McKinney creatives Owen Tingle and David Sloan on how to do Reddit right - McKinney

McKinney creatives Owen Tingle and David Sloan on how to do Reddit right

February 8, 2019

The folks at PR News were looking around for insight and best practices in leveraging the social platform Reddit to amplify a brand’s message. So it made total sense that they asked our resident experts, Owen Tingle and David Sloan, for their perspective on how to best utilize the platform known for its high level of engagement and continued growth.

Here are Owen and David’s thoughts:

  • Know Reddit: The best approach is the long game. You, or someone in your client’s organization, should spend time on the platform. Like a lot of time. Go into the subreddits and post, comment, start conversations, and grow your karma. Or at least lurk and find out what they are likely to respond to. Redditors are great at sniffing out a poser, and they resent outsiders trying to use their communities for exposure — rightly so. If you put in the time, it’s easier to leverage the platform, or at least not make your clients look stupid.


  • Know Your Audience: If you’re not going to put in the time, at least put in the research. There are thousands of subreddits, and each one is an audience segment. Some are enormous, some are very niche. So it’s like your psychographic segmentation and targeting have been done for you. And since every subreddit is a door to the front page, you should at least post your client’s funny gif to r/gifs (17MM subscribers) instead of r/funny (22MM subscribers). But if it’s loopable, you’ve got a much better shot at the front page by posting it to r/perfectloops (372K subscribers).

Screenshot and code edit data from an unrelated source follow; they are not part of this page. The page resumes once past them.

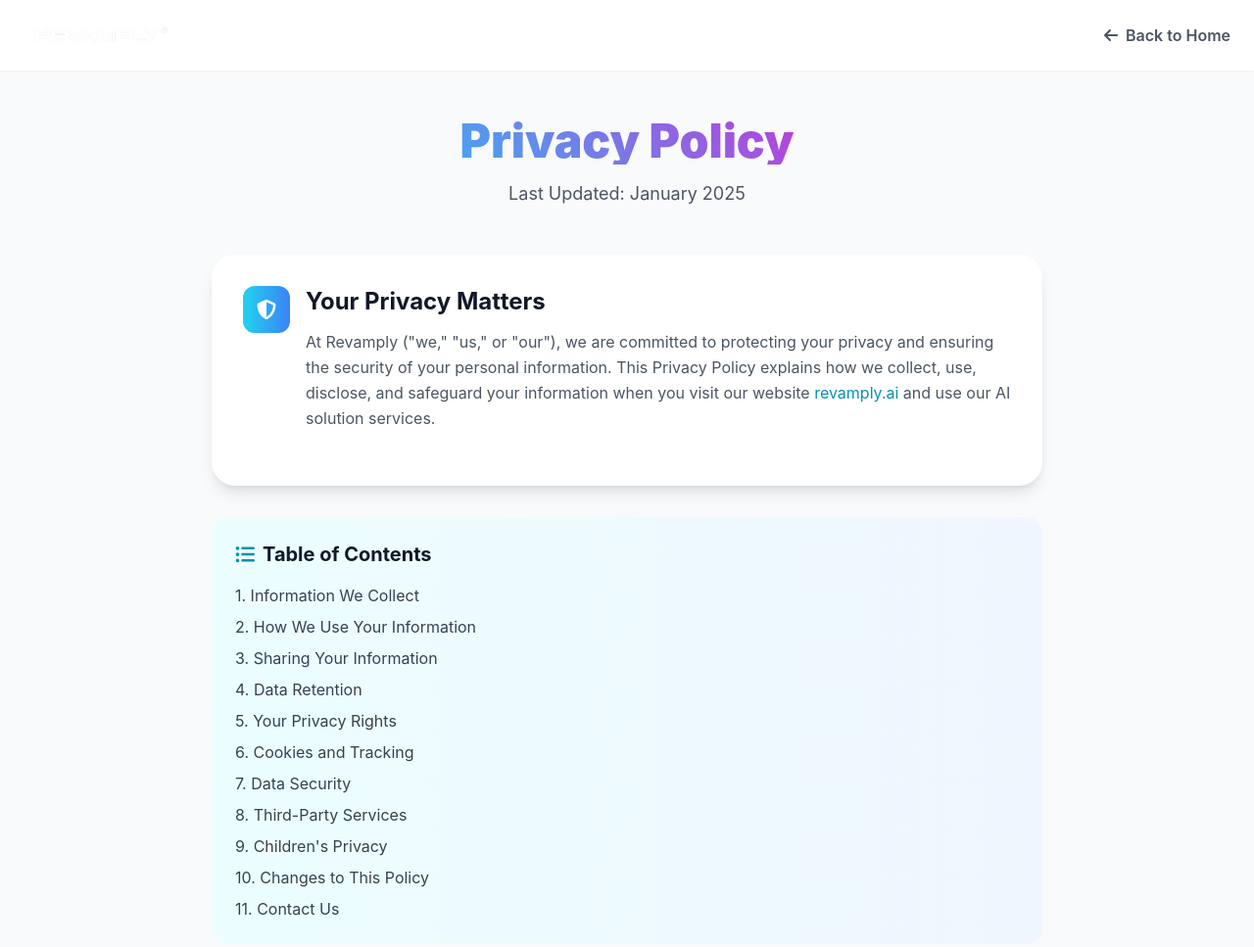
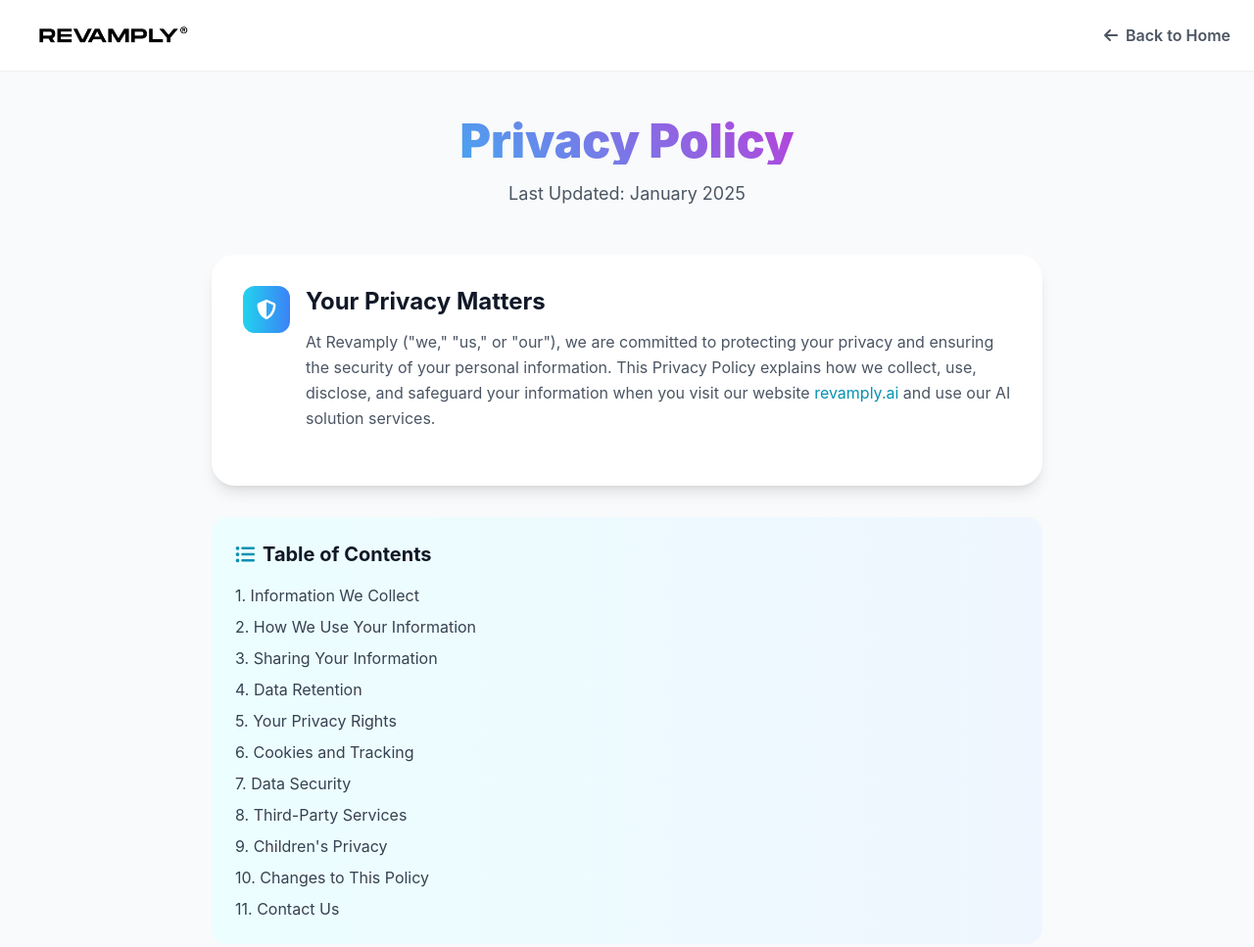
Before and after one commit to Ahmed5427/Revamply.AI, a website: page privacy-policy.html in a window 1280 px wide. Shown: the top 967 px of the page at 98% size. Drawn offline with nearby package versions, Linux system fonts and the light colour scheme.

Commit message:
Update privacy-policy.html

```diff
--- a/privacy-policy.html
+++ b/privacy-policy.html
@@ -28,7 +28,7 @@
         <div class="container mx-auto px-6 py-4">
             <div class="flex items-center justify-between">
                 <a href="/" class="flex items-center space-x-3">
-                    <img src="/images/revamply-logo.png" alt="Revamply" class="h-10">
+                    <img src="/images/REVAMPLY light mode.jpg" alt="Revamply" class="h-10">
                 </a>
                 <a href="/" class="text-gray-600 hover:text-cyan-600 font-semibold">
                     <i class="fa-solid fa-arrow-left mr-2"></i>Back to Home
```
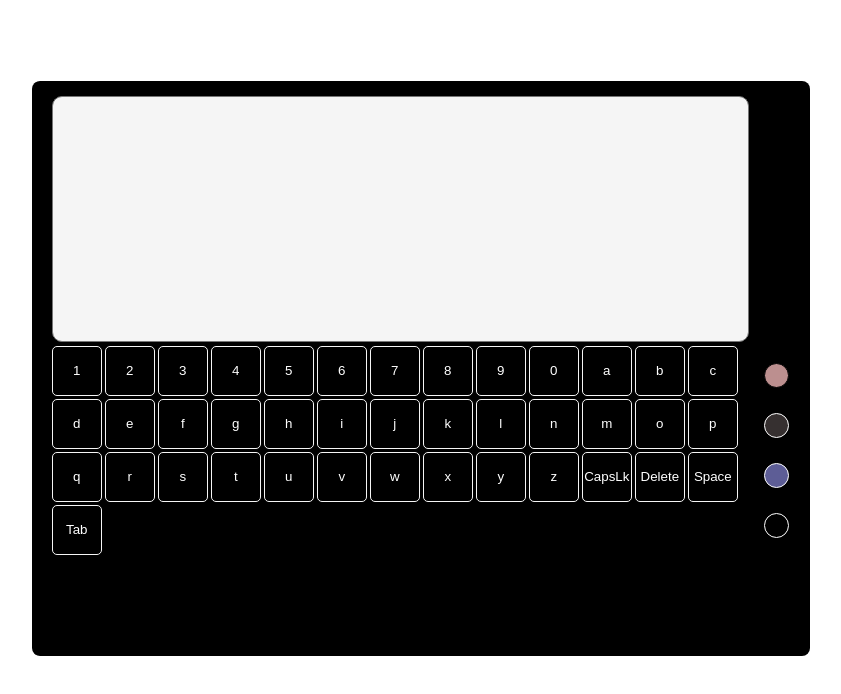
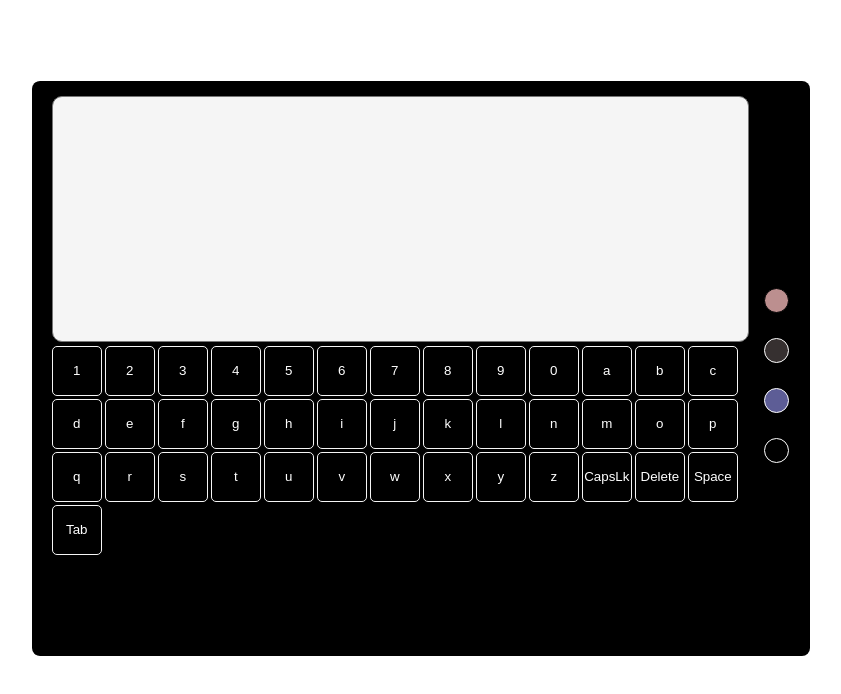
Before and after one commit to RosanneVN/Teclado, a React (Vite) app: page / in a window 1280 px wide. Shown: the top 694 px of the page, without its empty margins (219-1060 px from the left). Built offline with nearby package versions, Linux system fonts and the light colour scheme.

Commit message:
Color button component

```diff
--- a/src/App.css
+++ b/src/App.css
@@ -38,6 +38,7 @@ textarea{
 /*Botones de color*/
 .button{
     display: flex;
+    flex-direction: column;
     max-width: 70px;
     width: 70px;
     background-color: transparent;
@@ -46,13 +47,12 @@ textarea{
     height: 100%;
 }
 
-.button-content{
+.button-content-color{
     display: flex;
     flex-direction: column;
     height: 200px;
     justify-content: space-around;
     align-items: center;
-    padding-top: 150px;
 }
 
 .color-button{
@@ -80,6 +80,21 @@ textarea{
 .color-button.dark-button{
     background-color:black ;
     border: 1px solid white;
+}
+/*Botones de tamaño de letra*/
+.button-content-size{
+    display: flex;
+    flex-direction: column;
+    justify-content: space-around;
+    align-items: center;
+    height: 100px;
+}
+
+.button-size{
+    width: 30px;
+    height: 30px;
+    border-radius: 50%;
+    border: none;
 }
 
 /*Teclas*/
--- a/src/App.jsx
+++ b/src/App.jsx
@@ -3,42 +3,38 @@ import "./App.css";
 import { Letters } from "./components/Letters";
 import { WritenProvider } from "./contex/Writing";
 import Screen from "./components/Screen";
+import ColorButton from "./components/buttonsGroup/ColorButton";
 
 function App() {
   const [color, setColor] = useState("black");
-  const handleClick = (newColorBoard) => {
-    setColor(newColorBoard);
+
+
+  const [size, setSize] = useState(7);
+  const increaseClick = () => {
+    setSize(size + 5);
   };
 
+  const diminishClick = () => {
+    if (size <= 7) {
+      return;
+    } else {
+      setSize(size - 5);
+    }
+  };
 
   return (
     <main>
       <div className={`board ${color}`}>
         <div className="content">
           <WritenProvider>
-          <Screen></Screen>
-          <Letters></Letters>
+            <Screen></Screen>
+            <Letters></Letters>
           </WritenProvider>
         </div>
         <div className="button">
-          <div className="button-content">
-            <button
-              className="color-button rose-button"
-              onClick={() => handleClick("rose")}
-            ></button>
-            <button
-              className="color-button grey-button "
-              onClick={() => handleClick("grey")}
-            ></button>
-            <button
-              className="color-button blue-button"
-              onClick={() => handleClick("blue")}
-            ></button>
-            <button
-              className="color-button dark-button"
-              onClick={() => handleClick("dark")}
-            ></button>
-          </div>
+          <ColorButton setColor={setColor}></ColorButton>
+
+
         </div>
       </div>
     </main>
--- a/src/components/Screen.jsx
+++ b/src/components/Screen.jsx
@@ -9,10 +9,6 @@ const Screen = () => {
       <textarea
         className="screen"
         value={writen}
-        name=""
-        id=""
-        cols="30"
-        rows="10"
       ></textarea>
     </section>
   );
--- /dev/null
+++ b/src/components/buttonsGroup/ColorButton.jsx
@@ -0,0 +1,30 @@
+
+
+const ColorButton = (setColor) => {
+    const handleClick = (newColorBoard) => {
+        setColor(newColorBoard);
+      };
+
+  return (
+<div className="button-content-color">
+  <button
+    className="color-button rose-button"
+    onClick={() => handleClick("rose")}
+  ></button>
+  <button
+    className="color-button grey-button "
+    onClick={() => handleClick("grey")}
+  ></button>
+  <button
+    className="color-button blue-button"
+    onClick={() => handleClick("blue")}
+  ></button>
+  <button
+    className="color-button dark-button"
+    onClick={() => handleClick("dark")}
+  ></button>
+</div>
+  )
+}
+
+export default ColorButton
```
Also changed, not shown: src/components/buttonsGroup/IncrementButton.jsx (added, +8 -0 lines), 1 other file (tests, documents, lock files or other folders).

  • Know the Consequences: Assume the content will trend. Be grateful to the community/subreddit when it does. Content rises and falls fast, so it’s literally like catching a wave. Have a plan in place to handle conversation and things like site traffic. Although it’s a red badge of courage to get the Reddit hug of death (the phrase redditors use when they crash a site due to traffic), it’s not ideal for the experience.

You can read more on PR News to get their take on Reddit and what Owen, David, and other experts had to say here.